#### PROBLEM TO WORK ON
Please find all lines containing "changed" in the listing below and copy them.
*** Opening of INPUT FOR THIS TASK ***
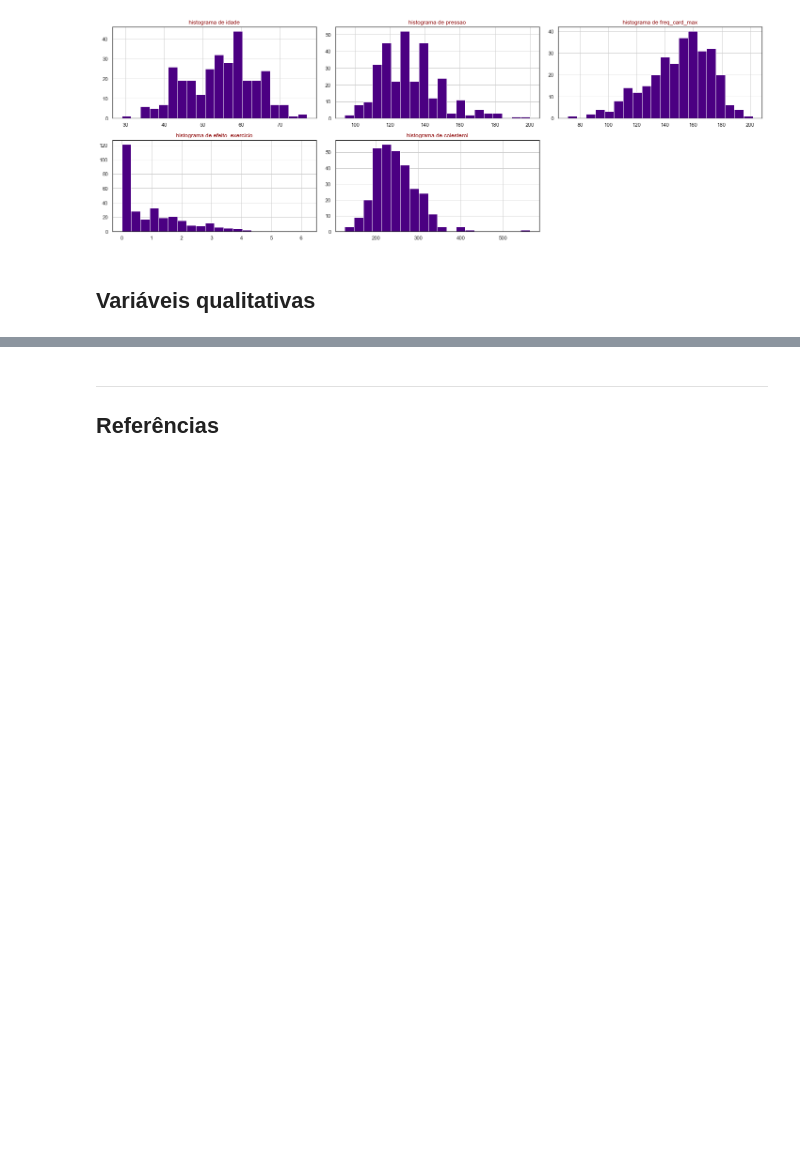
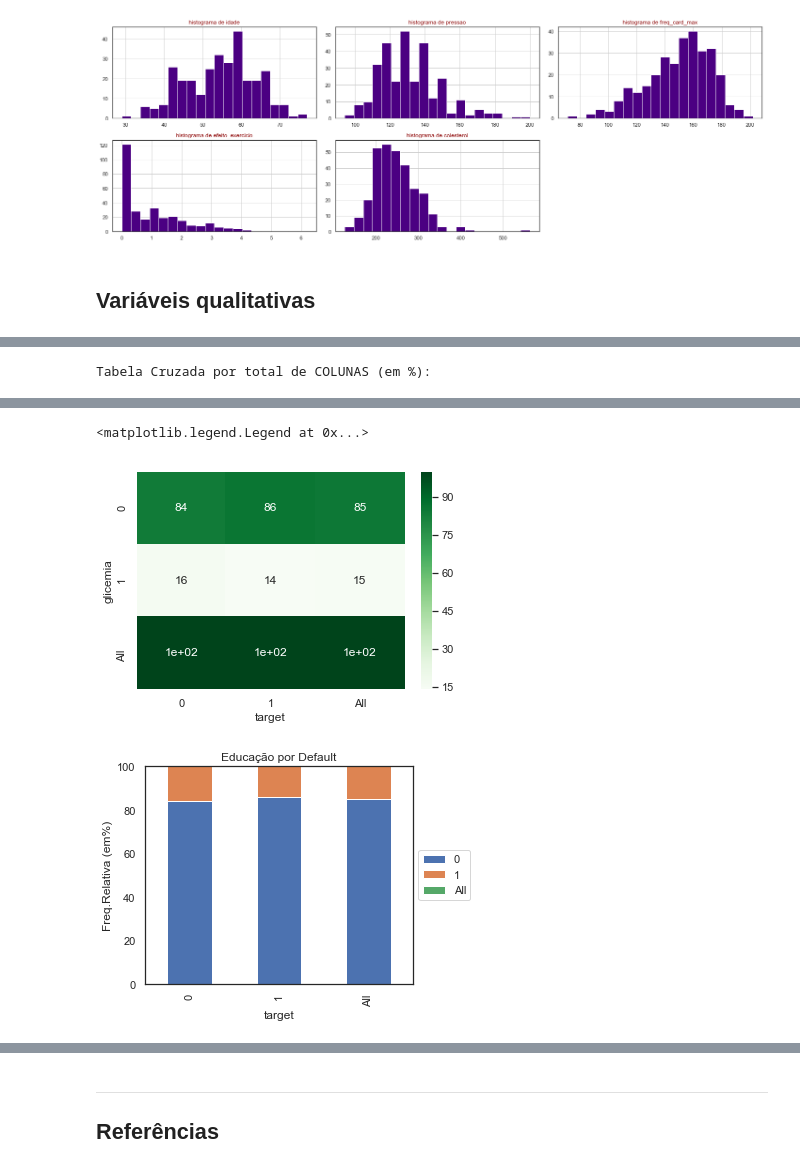
Before and after one commit to gabriellaec/CD-P3, a Jupyter notebook: Projeto 3.ipynb, the cells around one changed output, grey strips where cells are left out. Saved outputs shown, nothing was run; the diff lists cells and outputs as text; code cells hidden in the pictures; blank space fills up the shorter version.

```diff
--- a/Projeto 3.ipynb
+++ b/Projeto 3.ipynb
@@ -167,0 +237,20 @@ AttributeError: 'DataFrame' object has no attribute 'lines'
+# %%
+def percConvert(tab):
+  return (tab/float(tab[-1])*100).round(decimals=0)
+
+print('Tabela Cruzada por total de COLUNAS (em %):')
+#Use axis igual a 0
+ct3=pd.crosstab(dados.glicemia,dados.diagnostico,margins=True,rownames=['glicemia'], colnames=['target']).apply(percConvert, axis=0)
+sns.heatmap(ct3, annot=True,  cmap="Greens")
+ct3 = ct3.iloc[0:5,:]
+plot = ct3.T.plot(kind='bar', stacked=True,title='Educação por Default')
+plot.set_ylim([0, 100])
+plt.ylabel('Freq.Relativa (em%)')
+
+#Para legenda ficar fora do gráfico
+ax = plt.subplot(111)
+box = ax.get_position()
+ax.set_position([box.x0, box.y0, box.width * 0.8, box.height])
+ax.legend(loc='center left', bbox_to_anchor=(1, 0.5))
+# %% [output]
+Tabela Cruzada por total de COLUNAS (em %):
@@ -167,0 +259,3 @@ AttributeError: 'DataFrame' object has no attribute 'lines'
+<matplotlib.legend.Legend at 0x...>
+[figure, added]
+[figure, added]
```
Also changed, not shown: parts of 12 cells of this notebook.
*** Close of INPUT FOR THIS TASK ***
#### ANSWER SECTION
Before and after one commit to gabriellaec/CD-P3, a Jupyter notebook: Projeto 3.ipynb, the cells around one changed output, grey strips where cells are left out. Saved outputs shown, nothing was run; the diff lists cells and outputs as text; code cells hidden in the pictures; blank space fills up the shorter version.
Also changed, not shown: parts of 12 cells of this notebook.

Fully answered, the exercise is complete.